Why I included it: This actually wasn’t in my original edit for my Spring Capsule, but on March 1st we had more than a foot of snow lying on the ground so I had to make some changes! This was ideal because it’s basically just a massive sweater that I could wear a thermal top underneath as well as big, fluffly-lined leggings with it too. Not a glamorous piece really, but a lifesaver in cold weather, and because it’s all black (and I wear it with an all black outfit) I still feel quite like myself and not too frumpy.
What are my thoughts on it now: I think it definitely made sense to include it in my Spring capsule, and it’s a piece I’m really glad to own because I know I’ll reach for it again and again when the weather turns super-cold. On that note though, I’m not sure about whether or not I’ll include it in future capsules, or just keep it as a sort of “in case of emergency” piece to be reached for if temperatures plummit – seeing as how weather like that is actually pretty rare here.

Conclusion

So there we have it, a detailed walk through of all the pieces that were in my supplementary Spring capsule! I think it’s fairly clear from reading the post what pieces I wish I’d not included and why:

1. The leopard print jacket doesn’t scream Spring to me
2. The Ravenclaw t shirt just doesn’t fit my style so well right now
3. The pleather trousers because they really can’t be worn with my more “Spring appropraite” jackets.

But, knowing what I know now what would I include instead? What was missing? How would I think about things differently.

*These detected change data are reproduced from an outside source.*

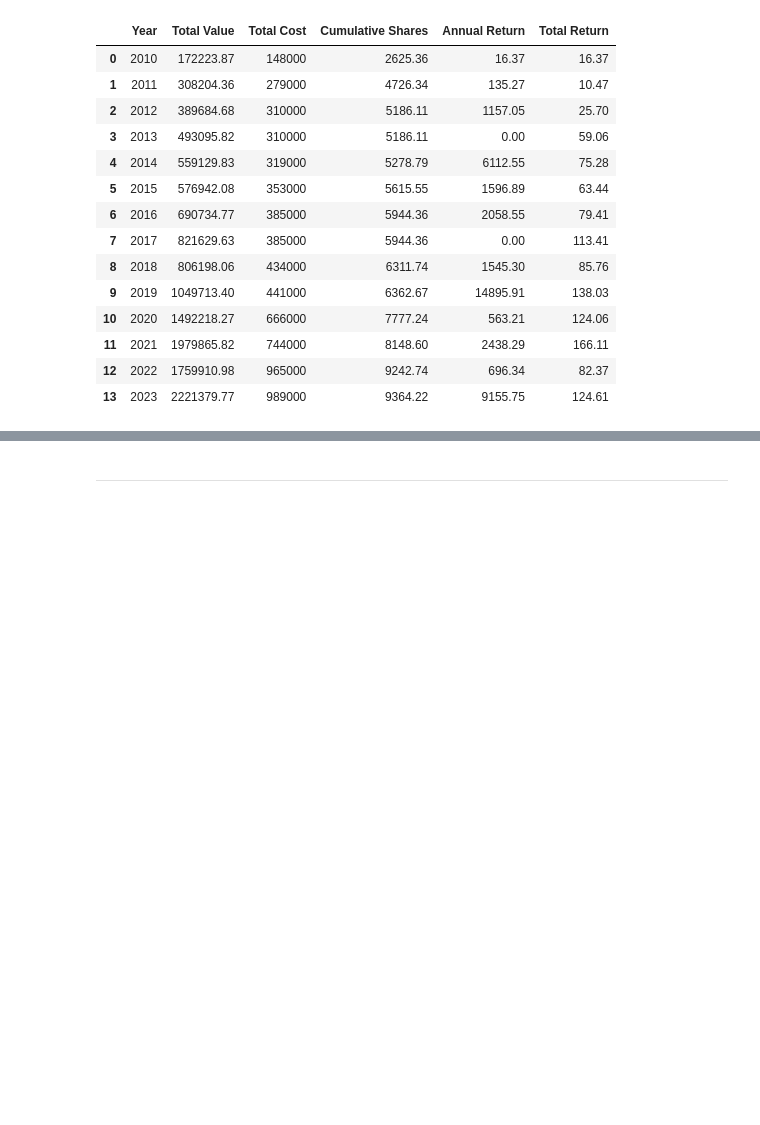
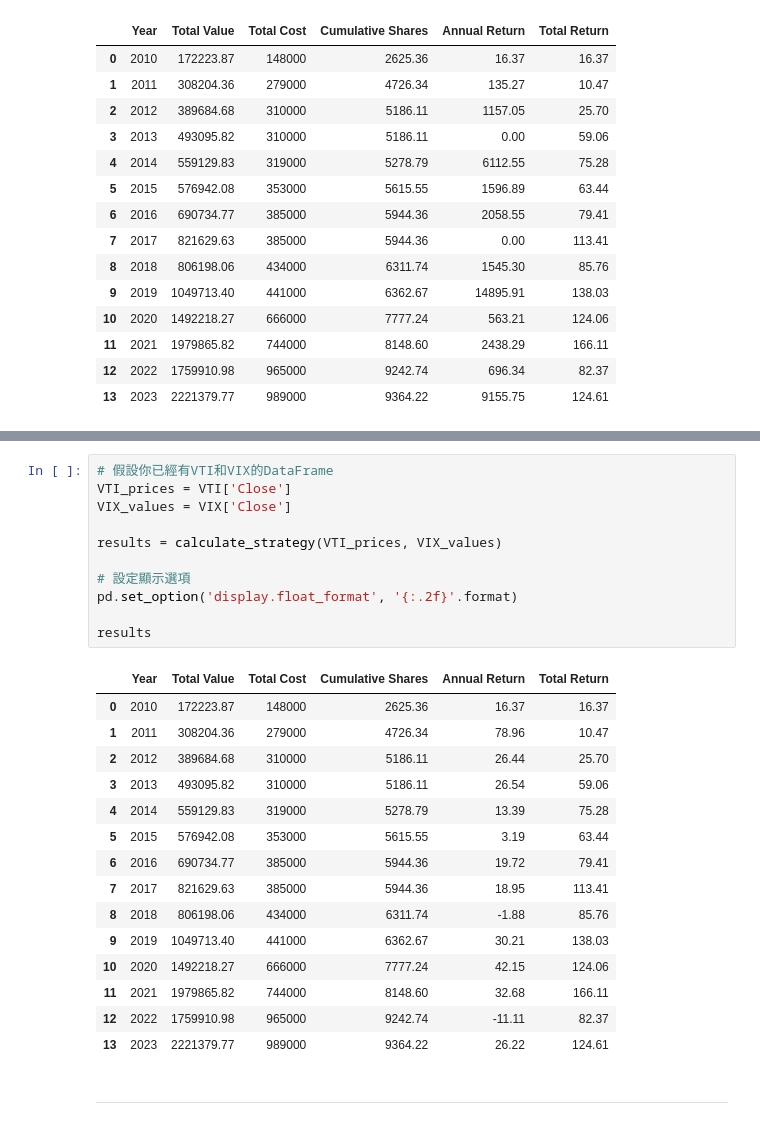
Before and after one commit to jerry860911/stock_backtest, a Jupyter notebook: us2.ipynb, the cells around one changed output, grey strips where cells are left out. Drawn from its saved outputs; the diff is of its cells as text; blank space fills up the shorter version.

```diff
--- a/us2.ipynb
+++ b/us2.ipynb
@@ -490,3 +543,30 @@ results
+# %%
+# 假設你已經有VTI和VIX的DataFrame
+VTI_prices = VTI['Close']
+VIX_values = VIX['Close']
+
+results = calculate_strategy(VTI_prices, VIX_values)
+
+# 設定顯示選項
+pd.set_option('display.float_format', '{:.2f}'.format)
+
+results
+# %% [output]
+|  | Year | Total Value | Total Cost | Cumulative Shares | Annual Return | Total Return |
+| 0 | 2010 | 172223.87 | 148000 | 2625.36 | 16.37 | 16.37 |
+| 1 | 2011 | 308204.36 | 279000 | 4726.34 | 78.96 | 10.47 |
+| 2 | 2012 | 389684.68 | 310000 | 5186.11 | 26.44 | 25.70 |
+| 3 | 2013 | 493095.82 | 310000 | 5186.11 | 26.54 | 59.06 |
+| 4 | 2014 | 559129.83 | 319000 | 5278.79 | 13.39 | 75.28 |
+| 5 | 2015 | 576942.08 | 353000 | 5615.55 | 3.19 | 63.44 |
+| 6 | 2016 | 690734.77 | 385000 | 5944.36 | 19.72 | 79.41 |
+| 7 | 2017 | 821629.63 | 385000 | 5944.36 | 18.95 | 113.41 |
+| 8 | 2018 | 806198.06 | 434000 | 6311.74 | -1.88 | 85.76 |
+| 9 | 2019 | 1049713.40 | 441000 | 6362.67 | 30.21 | 138.03 |
+| 10 | 2020 | 1492218.27 | 666000 | 7777.24 | 42.15 | 124.06 |
+| 11 | 2021 | 1979865.82 | 744000 | 8148.60 | 32.68 | 166.11 |
+| 12 | 2022 | 1759910.98 | 965000 | 9242.74 | -11.11 | 82.37 |
+| 13 | 2023 | 2221379.77 | 989000 | 9364.22 | 26.22 | 124.61 |
 # %% [markdown]
 - - -
 # %% [markdown]
```
Also changed, not shown: parts of 9 cells of this notebook.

1. I think because it was so cold at the start of March, and had been for about 5 months at that point, I struggled to grasp that it would in fact warm up again at some point! In retrospect I didn’t need all the thicker pieces I had included.
2. Shoes was a category I ended up feeling a little confined by. Not in a huge, or problematic way, but if I was going back in time I think I would definitely look at adding in another pair: maybe another pair of trainers that could be worn with jeans/long trousers, but that would also look cute with a dress if the weather was to get warmer.
3. Black leggings. I currently only own one pair and they’ve seen better days to be honest, so I didn’t include them in my capsule, figuring I would just wear them around the house as lounge-wear, but actually I wore them out a lot with the shrinking-fish-dress I talked about above, as well as with some other, longer tops. So I think I definitely need to keep my eye out for a new (to me) pair in the charity shops!
4. While the leopard print jacket was a bit of a swing and a miss, I think my instinct to include a different jacket was right, just not that jacket. Including something like my army shirt would probably have been a better, more flexible option for me, as well as the fact it’s still pretty windproof and warm!

And that’s that! It’s definitely blowing my mind to think that that’s one whole season done (well, basically), where has the time gone? Stay tuned for more posts where I’ll be talking about my overall experience with using a capsule wardrobe system, as well as walk throughs of my Summer capsule. Can’t wait? Did you check out my post talking about what’s inspiring my Summer capsule this year?